Task statement:
Say how many lines of the entries below include "xlsx", giving nothing but that number.
======== Working data ========
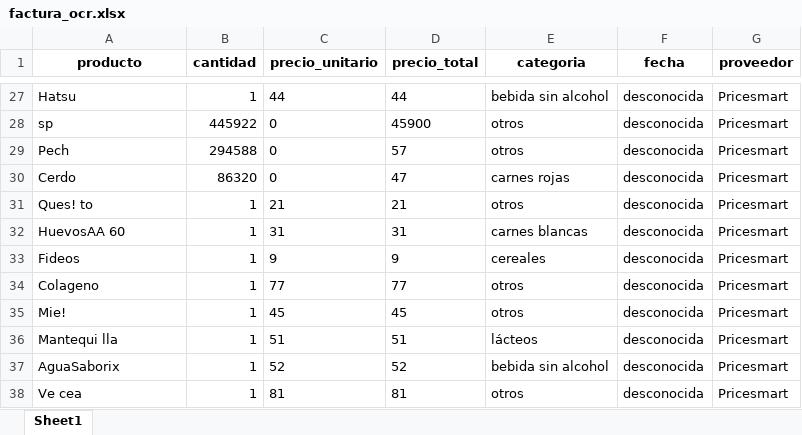
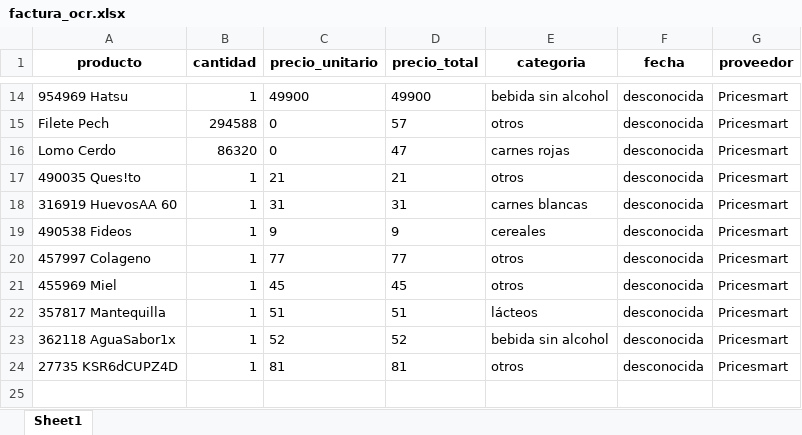
Before and after one commit to FelipeCeballosCustom/Smartket-backend, an Excel workbook: data/factura_ocr.xlsx, sheet Sheet1, drawn as a sheet; only a part is shown, gaps mark what is left out; values as stored, in another font and other column widths than the file's, no borders; removed rows and columns are numbered as before the commit, all else as after; the diff covers the shown part only; the diff names each change by its address in the sheet, - before the commit and + after, or states it on an @@ line.

```diff
--- a/data/factura_ocr.xlsx (sheet Sheet1)
+++ b/data/factura_ocr.xlsx (sheet Sheet1)
-A14 (producto): Hatsu
+A14 (producto): 954969 Hatsu
-C14 (precio_unitario): 44
+C14 (precio_unitario): 49900
-D14 (precio_total): 44
+D14 (precio_total): 49900
-row 28: sp | 445922 | 0 | 45900 | otros | desconocida | Pricesmart
-A15 (producto): Pech
+A15 (producto): Filete Pech
-A16 (producto): Cerdo
+A16 (producto): Lomo Cerdo
-A17 (producto): Ques! to
+A17 (producto): 490035 Ques!to
-A18 (producto): HuevosAA 60
+A18 (producto): 316919 HuevosAA 60
-A19 (producto): Fideos
+A19 (producto): 490538 Fideos
-A20 (producto): Colageno
+A20 (producto): 457997 Colageno
-A21 (producto): Mie!
+A21 (producto): 455969 Miel
-A22 (producto): Mantequi lla
+A22 (producto): 357817 Mantequilla
-A23 (producto): AguaSaborix
+A23 (producto): 362118 AguaSabor1x
-A24 (producto): Ve cea
+A24 (producto): 27735 KSR6dCUPZ4D
```
Also changed, not shown: 1 added row, 14 removed rows and 15 edited cells elsewhere in this sheet, 1 other file.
========
Result of this exercise:
3